He was awarded the European Union Prize for Literature in 2012 for his novel Kokoschka's Doll. Jesus Christ Drank Beer was considered the Best Portuguese Novel of the Year by TimeOut Lisbon magazine and the Best Novel of 2012 by the readers of the reference newspaper Público.
In 2013, he published the novel Where Do Umbrellas End Up (winner of the Portuguese Society for Authors Award). Flowers, published in 2015, won the literary prize Fernando Namora and was praised by critics, with rights being immediately sold to various countries.
As an illustrator, he won the 2014 Portuguese National Illustration Award for Capital. As well as writing and illustrating, he is a director of animated films and member of a band called The Soaked Lamb.

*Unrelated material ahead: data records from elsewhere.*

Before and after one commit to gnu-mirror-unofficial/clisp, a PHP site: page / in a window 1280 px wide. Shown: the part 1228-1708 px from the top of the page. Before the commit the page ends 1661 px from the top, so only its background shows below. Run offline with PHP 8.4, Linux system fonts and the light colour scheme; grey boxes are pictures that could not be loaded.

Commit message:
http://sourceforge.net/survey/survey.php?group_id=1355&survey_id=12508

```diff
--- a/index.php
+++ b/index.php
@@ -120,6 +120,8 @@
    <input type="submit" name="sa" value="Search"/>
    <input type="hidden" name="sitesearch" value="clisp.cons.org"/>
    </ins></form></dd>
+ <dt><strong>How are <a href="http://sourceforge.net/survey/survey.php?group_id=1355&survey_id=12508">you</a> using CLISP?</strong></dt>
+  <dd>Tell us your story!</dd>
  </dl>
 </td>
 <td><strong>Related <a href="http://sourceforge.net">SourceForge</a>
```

In 2016, he published the novel Not All Whales Fly and, in 2017, his most ambitious outing, a non-fiction book, Jalan Jalan: A Reading of the World. In 2018, he published his latest novel, The Karenina Principle, and a book for children, How to Cook a Child.
Translated by Nuno Quintas

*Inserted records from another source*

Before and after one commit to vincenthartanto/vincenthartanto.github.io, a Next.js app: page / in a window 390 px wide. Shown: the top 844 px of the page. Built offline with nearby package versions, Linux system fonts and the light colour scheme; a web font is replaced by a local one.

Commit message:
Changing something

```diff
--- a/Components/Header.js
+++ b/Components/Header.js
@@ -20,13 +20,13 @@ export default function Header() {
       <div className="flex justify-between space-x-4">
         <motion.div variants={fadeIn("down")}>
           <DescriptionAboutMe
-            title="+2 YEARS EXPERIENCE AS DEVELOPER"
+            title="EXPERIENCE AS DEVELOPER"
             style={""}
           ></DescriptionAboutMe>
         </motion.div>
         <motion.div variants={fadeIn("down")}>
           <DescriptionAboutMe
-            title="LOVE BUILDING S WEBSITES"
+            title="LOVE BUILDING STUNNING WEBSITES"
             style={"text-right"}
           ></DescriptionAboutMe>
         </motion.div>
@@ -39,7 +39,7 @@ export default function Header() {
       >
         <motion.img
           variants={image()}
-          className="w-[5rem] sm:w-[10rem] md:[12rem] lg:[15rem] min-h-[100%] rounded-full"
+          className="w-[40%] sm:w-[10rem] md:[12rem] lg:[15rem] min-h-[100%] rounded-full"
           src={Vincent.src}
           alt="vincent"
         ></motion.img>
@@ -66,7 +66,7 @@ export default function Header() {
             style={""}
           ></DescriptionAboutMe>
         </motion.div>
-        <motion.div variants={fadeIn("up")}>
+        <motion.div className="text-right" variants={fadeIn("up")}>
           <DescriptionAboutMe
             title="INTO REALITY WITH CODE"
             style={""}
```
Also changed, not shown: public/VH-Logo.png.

My grandparents from my father’s side
The day is half death, half life, as can be grasped by the quantity of light and darkness that make it
That day, when death blends with life, was when my grandmother from my father’s side died, on Pentecost, during the preparation of a great lunch. My grandmother didn’t cook because she was pregnant, she could deliver at any moment.
A heavy oak table had been set in front of my grandfather’s house (he was a gravedigger). The great oak-tree at the entrance would cast its shadow without asking—as men do—anything in return. The blend of life and death could be clearly seen, the table being a dead oak, the oak’s shadow giving life.
Most guests didn’t show up, they didn’t want to share a table with the gravedigger (he was my grandfather from my father’s side), blending life and death, blending mouths burying corpses with mouths celebrating life: those who made a living out of farming and from toiling the land. However, deep down, a gravedigger and a farmer aren’t that different. Both place their hope on the land, some cast the seed, others the corpse, but both hope someday, from whatever is buried, life will burgeon.
My grandmother’s name was Marija and she was from Breslov—just like the rabbi Nachman. Funnily enough, her job was the opposite of my grandfather’s: she was a midwife. The two of them formed a circumference, a ring where the entire human drama is enclosed. That afternoon, from her belly, my grandfather brought his son to the world. A son born from my dead grandmother, in a movement contrary to the one my grandfather was used to accomplish: instead of burying the corpse in the grave, he took life from it, he unburied a child. He took from the land to seed in the air. That’s how my father, David Dresner, was brought to the world.